When we are justified, God imputes our sin to Jesus (He treats Jesus as if He had sinned and was guilty). “The wages of sin of death” (Romans 6:23a) and so Jesus died on the cross to pay the wages due our sin. He paid the price, so we are no longer condemned. “There is therefore now no condemnation to those who are in Christ Jesus” (Romans 8:1). But that is not all! God also imputes Christ’s righteousness to us (He treats us as if we had perfectly obeyed His Law). “But the gift of God is eternal life in Christ Jesus our Lord” (Romans 6:23b). In Christ we have life. We are clothed in His righteousness, accepted and beloved as sons and daughters, and brought near to God. 

Here is rest for our souls! The measure of our righteousness is not our own feeble and often failing efforts, but the finished and perfect work of Christ.
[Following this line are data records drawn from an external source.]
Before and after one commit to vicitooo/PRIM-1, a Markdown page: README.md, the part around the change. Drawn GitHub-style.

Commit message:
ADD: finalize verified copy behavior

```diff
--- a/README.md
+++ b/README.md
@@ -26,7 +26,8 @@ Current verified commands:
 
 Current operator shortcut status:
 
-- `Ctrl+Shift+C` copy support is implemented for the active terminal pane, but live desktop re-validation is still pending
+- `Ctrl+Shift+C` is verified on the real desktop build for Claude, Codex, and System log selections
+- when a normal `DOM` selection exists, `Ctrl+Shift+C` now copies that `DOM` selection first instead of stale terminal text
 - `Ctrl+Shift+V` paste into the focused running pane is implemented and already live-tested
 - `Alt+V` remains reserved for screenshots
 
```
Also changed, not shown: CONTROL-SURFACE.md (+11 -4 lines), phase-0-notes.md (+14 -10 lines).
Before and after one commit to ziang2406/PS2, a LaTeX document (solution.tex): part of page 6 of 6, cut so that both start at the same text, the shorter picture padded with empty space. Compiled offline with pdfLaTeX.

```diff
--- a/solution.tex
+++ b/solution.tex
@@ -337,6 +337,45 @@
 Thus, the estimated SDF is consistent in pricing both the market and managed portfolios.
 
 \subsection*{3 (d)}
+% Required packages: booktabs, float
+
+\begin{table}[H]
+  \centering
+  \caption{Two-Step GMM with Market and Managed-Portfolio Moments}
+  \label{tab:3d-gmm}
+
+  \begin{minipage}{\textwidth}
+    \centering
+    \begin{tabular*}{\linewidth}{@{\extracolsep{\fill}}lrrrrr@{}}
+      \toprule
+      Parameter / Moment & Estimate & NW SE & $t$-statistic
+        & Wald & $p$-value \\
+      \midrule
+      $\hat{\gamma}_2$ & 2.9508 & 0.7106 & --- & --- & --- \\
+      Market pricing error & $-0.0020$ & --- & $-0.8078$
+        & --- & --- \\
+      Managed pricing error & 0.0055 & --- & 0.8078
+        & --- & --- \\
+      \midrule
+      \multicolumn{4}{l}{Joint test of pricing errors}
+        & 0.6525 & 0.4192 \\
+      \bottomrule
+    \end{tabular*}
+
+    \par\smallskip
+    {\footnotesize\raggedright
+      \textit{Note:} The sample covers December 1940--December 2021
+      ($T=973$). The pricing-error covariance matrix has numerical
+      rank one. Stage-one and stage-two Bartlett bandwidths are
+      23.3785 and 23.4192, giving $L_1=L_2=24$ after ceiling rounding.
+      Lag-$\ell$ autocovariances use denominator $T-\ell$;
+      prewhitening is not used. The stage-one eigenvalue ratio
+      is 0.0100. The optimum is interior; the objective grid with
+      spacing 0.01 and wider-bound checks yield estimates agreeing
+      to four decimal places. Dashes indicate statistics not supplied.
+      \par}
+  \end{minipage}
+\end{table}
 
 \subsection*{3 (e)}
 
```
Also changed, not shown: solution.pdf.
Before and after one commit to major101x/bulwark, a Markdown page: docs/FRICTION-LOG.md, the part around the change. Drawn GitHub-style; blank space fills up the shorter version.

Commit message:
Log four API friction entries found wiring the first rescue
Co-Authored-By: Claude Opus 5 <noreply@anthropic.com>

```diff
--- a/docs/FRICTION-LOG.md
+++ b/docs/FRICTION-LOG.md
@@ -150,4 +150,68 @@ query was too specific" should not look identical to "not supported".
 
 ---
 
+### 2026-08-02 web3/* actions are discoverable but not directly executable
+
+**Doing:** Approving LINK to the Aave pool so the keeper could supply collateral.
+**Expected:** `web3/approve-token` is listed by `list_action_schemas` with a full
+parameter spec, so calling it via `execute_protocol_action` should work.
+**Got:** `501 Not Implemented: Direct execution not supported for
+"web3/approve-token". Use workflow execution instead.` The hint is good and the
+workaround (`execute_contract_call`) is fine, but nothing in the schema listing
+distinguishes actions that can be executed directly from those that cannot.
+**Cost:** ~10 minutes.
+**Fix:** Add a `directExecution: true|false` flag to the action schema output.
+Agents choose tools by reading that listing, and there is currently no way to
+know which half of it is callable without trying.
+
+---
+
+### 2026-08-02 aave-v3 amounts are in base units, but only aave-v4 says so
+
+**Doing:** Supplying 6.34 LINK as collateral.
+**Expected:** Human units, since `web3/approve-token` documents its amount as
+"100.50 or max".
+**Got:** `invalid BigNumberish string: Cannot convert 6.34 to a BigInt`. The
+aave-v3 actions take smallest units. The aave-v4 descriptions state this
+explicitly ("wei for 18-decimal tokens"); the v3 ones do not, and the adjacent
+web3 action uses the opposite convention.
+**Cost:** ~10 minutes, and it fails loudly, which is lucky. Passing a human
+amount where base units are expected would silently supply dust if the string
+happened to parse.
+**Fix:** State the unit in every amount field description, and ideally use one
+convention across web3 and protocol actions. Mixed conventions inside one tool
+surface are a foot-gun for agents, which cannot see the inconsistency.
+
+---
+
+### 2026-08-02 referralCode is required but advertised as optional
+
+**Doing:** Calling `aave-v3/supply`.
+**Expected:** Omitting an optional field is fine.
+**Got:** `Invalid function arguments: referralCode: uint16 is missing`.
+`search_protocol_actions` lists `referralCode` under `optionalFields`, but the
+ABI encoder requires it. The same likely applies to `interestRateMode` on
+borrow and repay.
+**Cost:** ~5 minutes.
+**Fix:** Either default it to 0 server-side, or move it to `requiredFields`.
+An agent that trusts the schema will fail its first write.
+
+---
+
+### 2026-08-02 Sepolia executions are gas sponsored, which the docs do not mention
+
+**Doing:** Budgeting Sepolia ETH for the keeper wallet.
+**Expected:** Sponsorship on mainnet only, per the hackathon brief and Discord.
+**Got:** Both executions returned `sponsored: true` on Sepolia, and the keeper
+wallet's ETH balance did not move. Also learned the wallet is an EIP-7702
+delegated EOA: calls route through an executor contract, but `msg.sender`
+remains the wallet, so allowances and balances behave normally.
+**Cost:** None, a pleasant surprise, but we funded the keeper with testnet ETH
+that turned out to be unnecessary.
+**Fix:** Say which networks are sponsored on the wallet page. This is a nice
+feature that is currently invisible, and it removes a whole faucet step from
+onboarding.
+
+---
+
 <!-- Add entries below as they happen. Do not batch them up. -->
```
We are protected from pride, knowing that on our best days, we are no more righteous than on our worst days. We must confess every day that we are sinners in need of mercy and grace. And we are protected from despair, knowing that on our worst days, we are no less righteous that on our best days. We are ever safe in the arms of our Savior, who is “able to save to the uttermost those who come to God through Him” (Hebrews 7:25).

John Bunyan describes this comforting truth in Grace Abounding to the Chief of Sinners:

But one day, as I was passing in the field, and that too with some dashes on my conscience, fearing lest yet all was notright, suddenly this sentence fell upon my soul, “Thy righteousness is in heaven.” Then it seemed to me that I saw, withthe eyes of my soul, Jesus Christ at God’s right hand. There, I say, is my righteousness; so that wherever I was, or whatever I was doing, God could not say of me, He wants my righteousness, for that was just before him. I also saw, moreover, that it was not my good frame of heart that made my righteousness better, nor yet my bad frame that made my righteousness worse; for my righteousness was Jesus Christ Himself, the same yesterday, and today, and forever (Hebrews 13:8).

Grace Abounding to the Chief of Sinners, par. 229

Unchanging Righteousness

In his days Judah will be saved, and Israel will dwell securely. And this is the name by which he will be called: “The LORD is our righteousness” (Jeremiah 23:6 ESV).

There sits My Righteousness,
Enthroned at God’s right hand:
The perfect, spotless Lamb of God,
In Him alone I stand.
No better is my stand
On days when all feels right,
No worse when days are dark and gray,
For nothing dims His light.

Unchanging Righteousness,
My only hope and plea,
That Jesus came and lived and bled
And died and rose for me. 

The Law cannot condemn,
Since I in Christ abide.
It sees His perfect work and is
Completely satisfied.
When God looks down on me,
He sees no lack or need,
For there in heaven, My Righteousness
Does always intercede.

Unchanging Righteousness,
My only hope and plea,
That Jesus came and lived and bled
And died and rose for me. 

By imputation mine,
Through faith in Christ alone,
Enfolded in His righteousness
That God has made my own.
A never ending store,
A bountiful supply!
Each day the same, My Righteousness
Exalted reigns on high.

Unchanging Righteousness,
My only hope and plea,
That Jesus came and lived and bled
And died and rose for me.
That Jesus came and lived and bled
And died and rose for me.

Words and Music ©2005 Kenneth A Puls

Download free sheet music for this song.

More Hymns and Songs by Ken Puls